Miércoles 31 de Mayo de 2006, Ip nº 155

It's Here; It's There; It's Spyware
Por DAN MITCHELL

FOR all the improvements in computer security, using the Internet is growing only more dangerous — both at home and at work.

The annual Web@Work survey, conducted by Harris Interactive for the security firm Websense, found that the number of companies reporting spyware infestations had jumped 50 percent in the last year alone, and now nearly 92 percent of companies report that they have found spyware on their networks ( websense.com).

Spyware is a somewhat loose term, and can mean anything from often innocuous Web cookies to Trojan programs that can hijack a computer.

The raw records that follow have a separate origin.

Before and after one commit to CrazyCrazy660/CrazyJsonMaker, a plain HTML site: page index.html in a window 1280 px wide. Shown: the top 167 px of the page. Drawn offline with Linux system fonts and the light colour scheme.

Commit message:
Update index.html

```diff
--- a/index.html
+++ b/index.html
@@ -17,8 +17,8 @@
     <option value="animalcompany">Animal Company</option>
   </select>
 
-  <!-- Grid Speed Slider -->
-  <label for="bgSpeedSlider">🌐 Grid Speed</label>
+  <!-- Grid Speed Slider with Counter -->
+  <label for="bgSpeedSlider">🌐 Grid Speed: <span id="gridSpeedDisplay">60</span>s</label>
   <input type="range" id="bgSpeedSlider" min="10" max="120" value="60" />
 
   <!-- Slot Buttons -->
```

But more dangerous varieties of spyware are on the rise, said Michael Newman, a vice president at Websense. He told John Gordon of "Future Tense" on American Public Media ( futuretense.publicradio.org) that information technology managers were increasingly finding keylogging software on their systems. This "particularly malicious" type of spyware detects every keystroke made on a computer and can pick up passwords and other sensitive information, Mr. Newman said.

Pornography sites are among the most dangerous, with many of them replete with pop-up ads and spyware. The good news is that the number of employees reported to have visited a porn site at work dropped to 12 percent from 17 percent the last year. Of those, 95 percent said their visits to porn sites were "accidental." Whoops!

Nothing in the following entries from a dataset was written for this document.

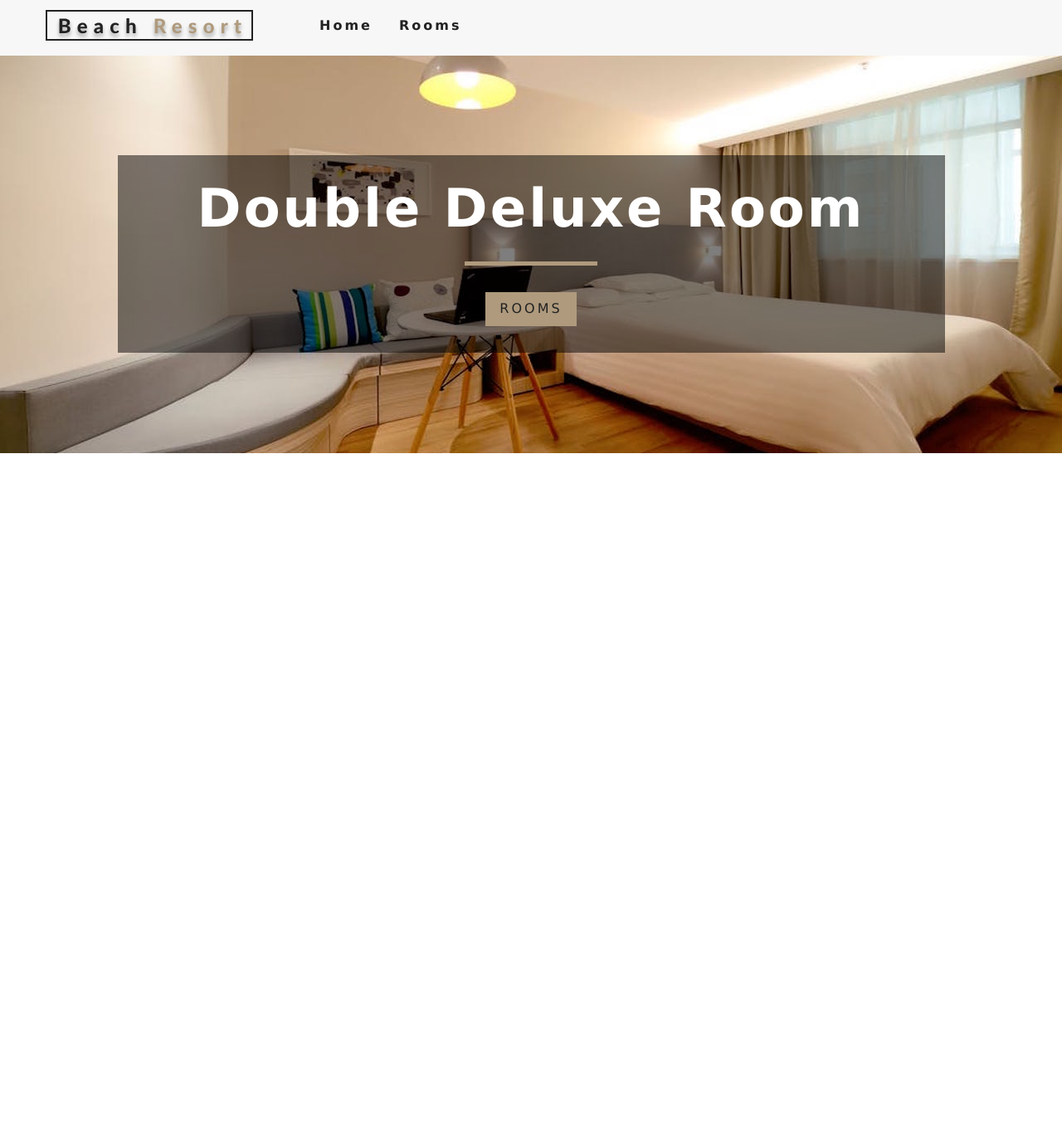
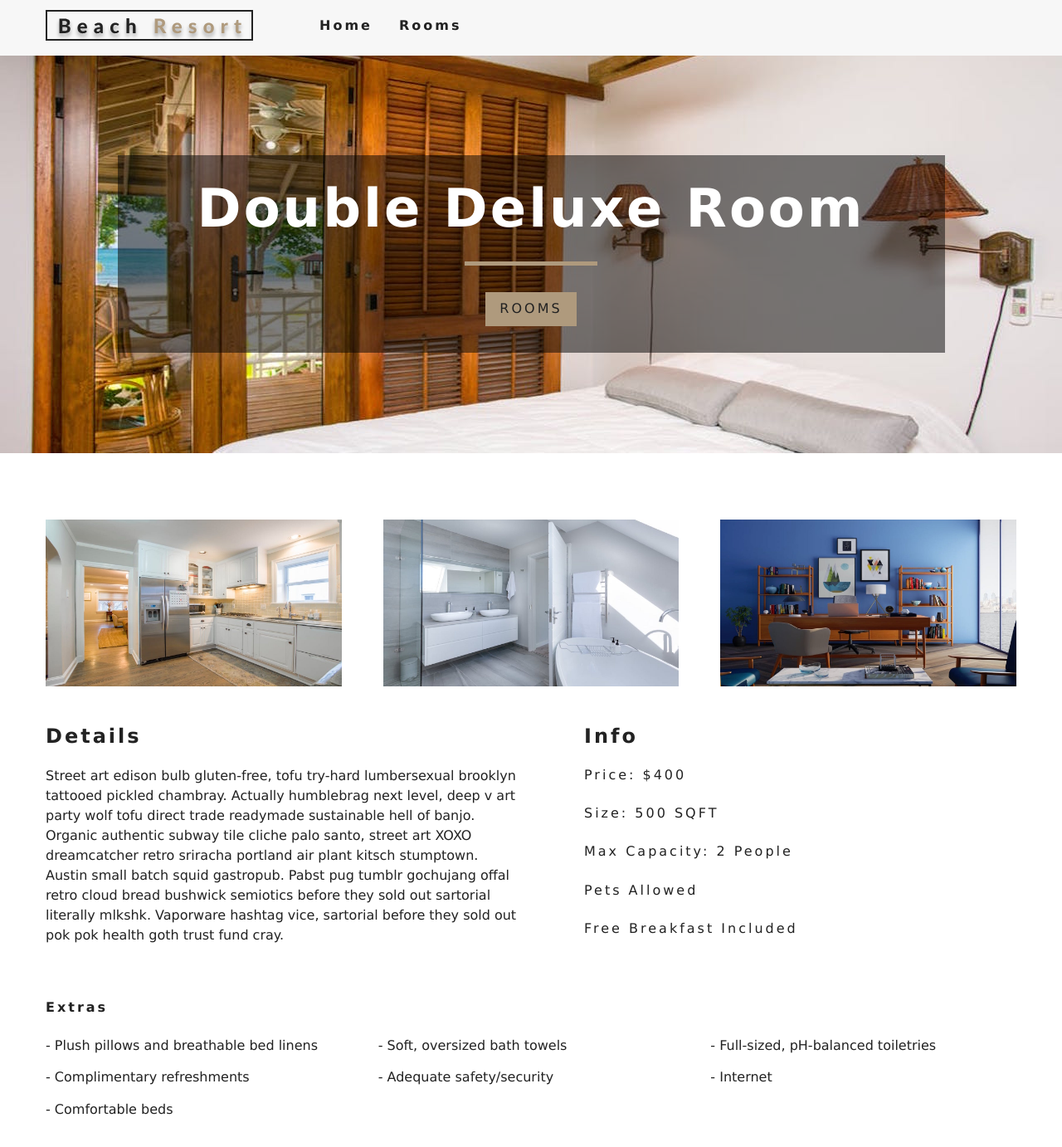
Before and after one commit to aaronshivers/resort, a React (Create React App) app: page /rooms/double-deluxe in a window 1280 px wide. Shown: the top 1382 px of the page at 83% size. Before the commit the page ends 800 px from the top, so only its background shows below. Built offline with nearby package versions, Linux system fonts and the light colour scheme.

Commit message:
setup singleroom component

```diff
--- a/package.json
+++ b/package.json
@@ -30,6 +30,7 @@
   },
   "devDependencies": {
     "react-icons": "^3.7.0",
-    "react-router-dom": "^5.0.1"
+    "react-router-dom": "^5.0.1",
+    "styled-components": "^4.3.2"
   }
 }
--- /dev/null
+++ b/src/components/StyledHero.js
@@ -0,0 +1,12 @@
+import styled from 'styled-components'
+import defaultImg from '../images/room-1.jpeg'
+
+const StyledHero = styled.header`
+  min-height: 60vh;
+  background: url(${ ({ background }) => background || defaultImg }) center/cover no-repeat;
+  display: flex;
+  align-items: center;
+  justify-content: center;
+`
+
+export default StyledHero
--- a/src/pages/SingleRoom.js
+++ b/src/pages/SingleRoom.js
@@ -2,14 +2,13 @@
 import { Link } from 'react-router-dom'
 import { RoomContext } from '../context/room-context'
 import defaultBkgd from '../images/room-1.jpeg'
-import Hero from '../components/Hero'
 import Banner from '../components/Banner'
+import StyledHero from '../components/StyledHero'
 
-const SingleRoom = ({ match }) => {
+const SingleRoom = ({ match: { params: { slug } } }) => {
   const { room, getRoom } = useContext(RoomContext)
-  // const [ slug, setSlug ] = useState('')
 
-  useEffect(() => getRoom(match.params.slug), [])
+  useEffect(() => getRoom(slug), [])
 
   const error = () => (
     <div className="error">
@@ -20,20 +19,62 @@
     </div>
   )
 
-  const success = ({ name, description, capacity, size, priced, extras, breakfast, pets, images }) => {
+  const success = ({ name, description, capacity, size, price, extras, breakfast, pets, images }) => {
+
+    if (images) {
+      const [ mainImage, ...otherImages ] = images
 
       return (
-      <Hero hero="roomsHero">
+        <>
+          <StyledHero background={ mainImage || defaultBkgd }>
             <Banner title={ `${ name } room` }>
               <Link to="/rooms" className="btn-primary">
                 Rooms
               </Link>
             </Banner>
-      </Hero>
+          </StyledHero>
+          <section className="single-room">
+            <div className="single-room-images">
+              {
+                otherImages.map((image, i) => (
+                  <img key={ i } src={ image } alt={ name } />
+                ))
+              }
+            </div>
+            <div className="single-room-info">
+              <article className="desc">
+                <h3>details</h3>
+                <p>{ description }</p>
+              </article>
+              <article className="info">
+                <h3>info</h3>
+                <h6>price: ${ price }</h6>
+                <h6>size: { size } SQFT</h6>
+                <h6>max capacity: {
+                    capacity > 1 ? `${ capacity } people` : `${ capacity } person`
+                  }
+                </h6>
+                <h6>{ pets ? `pets allowed` : `no pets allowed` }</h6>
+                <h6>{ breakfast && 'free breakfast included' }</h6>
+              </article>
+            </div>
+          </section>
+          <section className="room-extras">
+            <h6>extras</h6>
+            <ul className="extras">
+              {
+                extras.map((item, i) => (
+                  <li key={ i }>- { item }</li>
+                ))
+              }
+            </ul>
+          </section>
+        </>
       )
     }
+  }
 
-  return room ? success(room) : error()
+  return success(room) || error()
 }
 
 export default SingleRoom
```
Also changed, not shown: 1 other file (tests, documents, lock files or other folders). Lines whose indentation alone changed are shown as unchanged.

Meanwhile, SiteAdvisor, the Web safety service recently acquired by the security firm McAfee, reported this week that search engines offered little protection from dangerous sites (siteadvisor.com). This includes paid and unpaid search results. In fact, SiteAdvisor found, sponsored results on average contain two to four times the number of malicious sites as do regular results.

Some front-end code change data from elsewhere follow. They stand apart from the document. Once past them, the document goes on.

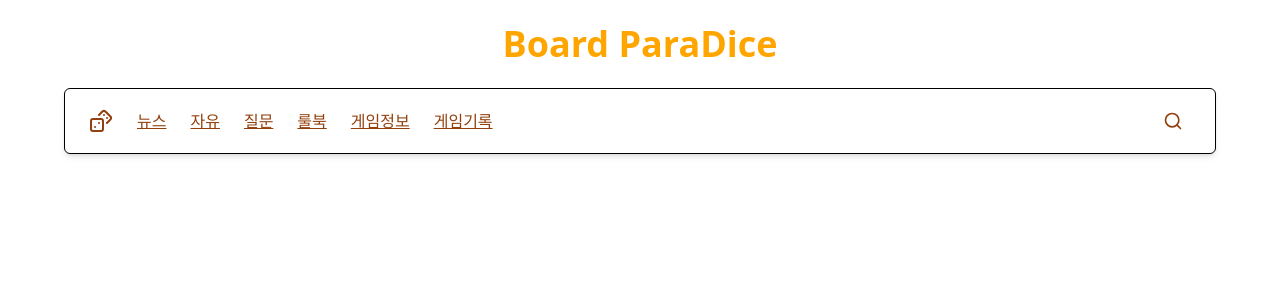
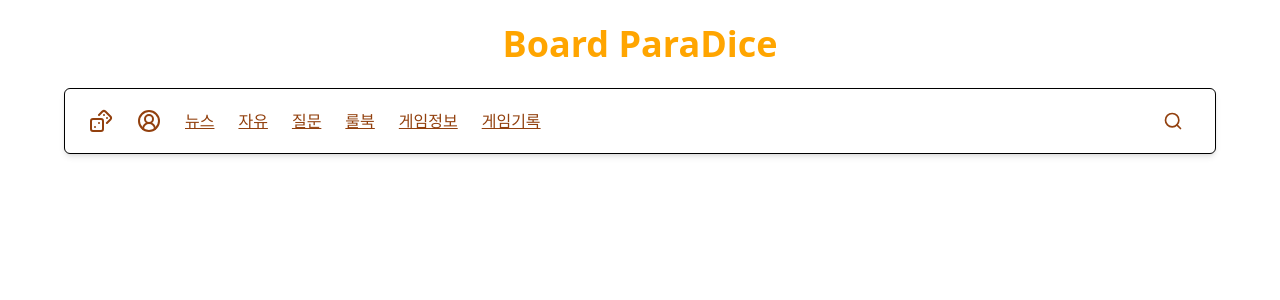
Before and after one commit to kinghama82/ebs-front, a Next.js app: page / in a window 1280 px wide. Shown: the top 300 px of the page. Built offline with nearby package versions, Linux system fonts and the light colour scheme.

Commit message:
fix basicmenu

```diff
--- a/src/components/menus/BasicMenu.jsx
+++ b/src/components/menus/BasicMenu.jsx
@@ -1,6 +1,6 @@
 "use client";
 
-import { Dices, Menu, Search, X } from "lucide-react";
+import { CircleUserRound, Dices, Menu, Search, X } from "lucide-react";
 import Link from "next/link";
 import { useEffect, useRef, useState } from "react";
 
@@ -37,8 +37,11 @@ const BasicMenu = () => {
 
           {/* 로고 */}
           <div className="flex items-center space-x-6">
-            <Link href="/" className="text-xl font-bold text-amber-800">
+            <Link href="/" className="text-xl font-bold text-amber-800" title="홈으로">
               <Dices />
+            </Link>
+            <Link href="/mypage" className="text-amber-800" title="마이페이지">
+              <CircleUserRound/>
             </Link>
 
             {/* 네비게이션 메뉴 */}
```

Some of the most popular kinds of searches lead Internet users to dangerous sites, SiteAdvisor reported. Often, the sites offer downloads like file-sharing software and screensavers that contain malicious programs. Up to 72 percent of the results from keywords like "Bearshare" or "screensaver" lead to sites that pose a risk.


  20/05/2006. The New York Times.